Extracted information>
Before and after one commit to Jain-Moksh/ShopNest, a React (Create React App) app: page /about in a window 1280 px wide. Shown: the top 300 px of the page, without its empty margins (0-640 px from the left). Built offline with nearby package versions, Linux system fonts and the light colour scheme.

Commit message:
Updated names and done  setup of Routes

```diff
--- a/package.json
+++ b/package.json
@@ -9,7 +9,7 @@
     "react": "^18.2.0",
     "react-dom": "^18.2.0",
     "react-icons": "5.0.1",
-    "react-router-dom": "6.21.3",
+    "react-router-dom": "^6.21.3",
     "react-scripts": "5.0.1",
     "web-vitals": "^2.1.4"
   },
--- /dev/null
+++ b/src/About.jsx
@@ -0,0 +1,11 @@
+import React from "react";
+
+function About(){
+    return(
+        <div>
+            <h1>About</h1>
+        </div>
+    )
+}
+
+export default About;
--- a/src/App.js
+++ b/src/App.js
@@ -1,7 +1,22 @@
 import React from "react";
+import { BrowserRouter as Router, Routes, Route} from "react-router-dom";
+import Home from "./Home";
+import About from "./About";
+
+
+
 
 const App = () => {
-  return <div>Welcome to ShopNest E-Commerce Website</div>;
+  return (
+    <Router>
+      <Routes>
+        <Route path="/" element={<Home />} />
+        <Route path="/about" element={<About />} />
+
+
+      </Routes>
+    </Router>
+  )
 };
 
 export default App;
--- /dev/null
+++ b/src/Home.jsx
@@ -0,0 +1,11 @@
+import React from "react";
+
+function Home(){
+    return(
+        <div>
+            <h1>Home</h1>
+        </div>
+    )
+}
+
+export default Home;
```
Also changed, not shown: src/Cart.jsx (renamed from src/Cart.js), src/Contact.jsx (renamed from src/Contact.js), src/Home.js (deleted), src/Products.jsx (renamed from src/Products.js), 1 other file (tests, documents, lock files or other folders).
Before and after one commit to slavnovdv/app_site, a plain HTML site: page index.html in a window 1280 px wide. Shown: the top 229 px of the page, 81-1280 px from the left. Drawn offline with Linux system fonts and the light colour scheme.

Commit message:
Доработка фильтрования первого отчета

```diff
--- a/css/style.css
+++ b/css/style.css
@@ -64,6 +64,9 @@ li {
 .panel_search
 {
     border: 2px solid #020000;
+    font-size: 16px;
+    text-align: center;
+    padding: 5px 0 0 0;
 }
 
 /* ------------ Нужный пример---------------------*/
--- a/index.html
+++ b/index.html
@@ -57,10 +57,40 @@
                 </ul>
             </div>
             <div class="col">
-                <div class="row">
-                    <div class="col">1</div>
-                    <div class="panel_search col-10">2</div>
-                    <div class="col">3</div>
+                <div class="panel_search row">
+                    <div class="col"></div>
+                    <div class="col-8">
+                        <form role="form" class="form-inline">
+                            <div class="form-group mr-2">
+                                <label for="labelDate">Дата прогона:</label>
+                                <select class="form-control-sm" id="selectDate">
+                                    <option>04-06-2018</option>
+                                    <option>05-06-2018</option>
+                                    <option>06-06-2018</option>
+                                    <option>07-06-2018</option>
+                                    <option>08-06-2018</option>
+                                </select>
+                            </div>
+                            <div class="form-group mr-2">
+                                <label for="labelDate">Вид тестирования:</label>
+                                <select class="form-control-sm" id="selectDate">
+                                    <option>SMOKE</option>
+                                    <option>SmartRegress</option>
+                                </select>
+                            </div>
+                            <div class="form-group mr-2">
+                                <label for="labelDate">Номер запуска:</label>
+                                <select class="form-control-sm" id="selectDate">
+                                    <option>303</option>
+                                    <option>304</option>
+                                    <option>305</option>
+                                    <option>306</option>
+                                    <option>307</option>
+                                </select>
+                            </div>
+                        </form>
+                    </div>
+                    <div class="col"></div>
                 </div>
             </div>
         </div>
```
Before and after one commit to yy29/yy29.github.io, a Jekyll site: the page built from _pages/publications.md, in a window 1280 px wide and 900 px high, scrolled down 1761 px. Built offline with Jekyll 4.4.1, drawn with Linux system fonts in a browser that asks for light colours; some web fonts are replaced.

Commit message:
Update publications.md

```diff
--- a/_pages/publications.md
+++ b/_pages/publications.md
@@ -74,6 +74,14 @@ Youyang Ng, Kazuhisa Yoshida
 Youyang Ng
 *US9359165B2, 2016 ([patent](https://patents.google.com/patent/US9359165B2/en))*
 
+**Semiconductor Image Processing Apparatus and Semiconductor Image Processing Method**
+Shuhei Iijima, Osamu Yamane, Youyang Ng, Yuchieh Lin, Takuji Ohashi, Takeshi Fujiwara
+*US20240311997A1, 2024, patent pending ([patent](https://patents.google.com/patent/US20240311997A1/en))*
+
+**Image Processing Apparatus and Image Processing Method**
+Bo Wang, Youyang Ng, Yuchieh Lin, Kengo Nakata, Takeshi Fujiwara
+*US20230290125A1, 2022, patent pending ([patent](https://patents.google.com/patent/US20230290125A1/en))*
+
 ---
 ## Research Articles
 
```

Task to carry out> From the data above, give every line again exactly as it appears.

Completed task>
Before and after one commit to Jain-Moksh/ShopNest, a React (Create React App) app: page /about in a window 1280 px wide. Shown: the top 300 px of the page, without its empty margins (0-640 px from the left). Built offline with nearby package versions, Linux system fonts and the light colour scheme.

Commit message:
Updated names and done  setup of Routes

```diff
--- a/package.json
+++ b/package.json
@@ -9,7 +9,7 @@
     "react": "^18.2.0",
     "react-dom": "^18.2.0",
     "react-icons": "5.0.1",
-    "react-router-dom": "6.21.3",
+    "react-router-dom": "^6.21.3",
     "react-scripts": "5.0.1",
     "web-vitals": "^2.1.4"
   },
--- /dev/null
+++ b/src/About.jsx
@@ -0,0 +1,11 @@
+import React from "react";
+
+function About(){
+    return(
+        <div>
+            <h1>About</h1>
+        </div>
+    )
+}
+
+export default About;
--- a/src/App.js
+++ b/src/App.js
@@ -1,7 +1,22 @@
 import React from "react";
+import { BrowserRouter as Router, Routes, Route} from "react-router-dom";
+import Home from "./Home";
+import About from "./About";
+
+
+
 
 const App = () => {
-  return <div>Welcome to ShopNest E-Commerce Website</div>;
+  return (
+    <Router>
+      <Routes>
+        <Route path="/" element={<Home />} />
+        <Route path="/about" element={<About />} />
+
+
+      </Routes>
+    </Router>
+  )
 };
 
 export default App;
--- /dev/null
+++ b/src/Home.jsx
@@ -0,0 +1,11 @@
+import React from "react";
+
+function Home(){
+    return(
+        <div>
+            <h1>Home</h1>
+        </div>
+    )
+}
+
+export default Home;
```
Also changed, not shown: src/Cart.jsx (renamed from src/Cart.js), src/Contact.jsx (renamed from src/Contact.js), src/Home.js (deleted), src/Products.jsx (renamed from src/Products.js), 1 other file (tests, documents, lock files or other folders).
Before and after one commit to slavnovdv/app_site, a plain HTML site: page index.html in a window 1280 px wide. Shown: the top 229 px of the page, 81-1280 px from the left. Drawn offline with Linux system fonts and the light colour scheme.

Commit message:
Доработка фильтрования первого отчета

```diff
--- a/css/style.css
+++ b/css/style.css
@@ -64,6 +64,9 @@ li {
 .panel_search
 {
     border: 2px solid #020000;
+    font-size: 16px;
+    text-align: center;
+    padding: 5px 0 0 0;
 }
 
 /* ------------ Нужный пример---------------------*/
--- a/index.html
+++ b/index.html
@@ -57,10 +57,40 @@
                 </ul>
             </div>
             <div class="col">
-                <div class="row">
-                    <div class="col">1</div>
-                    <div class="panel_search col-10">2</div>
-                    <div class="col">3</div>
+                <div class="panel_search row">
+                    <div class="col"></div>
+                    <div class="col-8">
+                        <form role="form" class="form-inline">
+                            <div class="form-group mr-2">
+                                <label for="labelDate">Дата прогона:</label>
+                                <select class="form-control-sm" id="selectDate">
+                                    <option>04-06-2018</option>
+                                    <option>05-06-2018</option>
+                                    <option>06-06-2018</option>
+                                    <option>07-06-2018</option>
+                                    <option>08-06-2018</option>
+                                </select>
+                            </div>
+                            <div class="form-group mr-2">
+                                <label for="labelDate">Вид тестирования:</label>
+                                <select class="form-control-sm" id="selectDate">
+                                    <option>SMOKE</option>
+                                    <option>SmartRegress</option>
+                                </select>
+                            </div>
+                            <div class="form-group mr-2">
+                                <label for="labelDate">Номер запуска:</label>
+                                <select class="form-control-sm" id="selectDate">
+                                    <option>303</option>
+                                    <option>304</option>
+                                    <option>305</option>
+                                    <option>306</option>
+                                    <option>307</option>
+                                </select>
+                            </div>
+                        </form>
+                    </div>
+                    <div class="col"></div>
                 </div>
             </div>
         </div>
```
Before and after one commit to yy29/yy29.github.io, a Jekyll site: the page built from _pages/publications.md, in a window 1280 px wide and 900 px high, scrolled down 1761 px. Built offline with Jekyll 4.4.1, drawn with Linux system fonts in a browser that asks for light colours; some web fonts are replaced.

Commit message:
Update publications.md

```diff
--- a/_pages/publications.md
+++ b/_pages/publications.md
@@ -74,6 +74,14 @@ Youyang Ng, Kazuhisa Yoshida
 Youyang Ng
 *US9359165B2, 2016 ([patent](https://patents.google.com/patent/US9359165B2/en))*
 
+**Semiconductor Image Processing Apparatus and Semiconductor Image Processing Method**
+Shuhei Iijima, Osamu Yamane, Youyang Ng, Yuchieh Lin, Takuji Ohashi, Takeshi Fujiwara
+*US20240311997A1, 2024, patent pending ([patent](https://patents.google.com/patent/US20240311997A1/en))*
+
+**Image Processing Apparatus and Image Processing Method**
+Bo Wang, Youyang Ng, Yuchieh Lin, Kengo Nakata, Takeshi Fujiwara
+*US20230290125A1, 2022, patent pending ([patent](https://patents.google.com/patent/US20230290125A1/en))*
+
 ---
 ## Research Articles
 
```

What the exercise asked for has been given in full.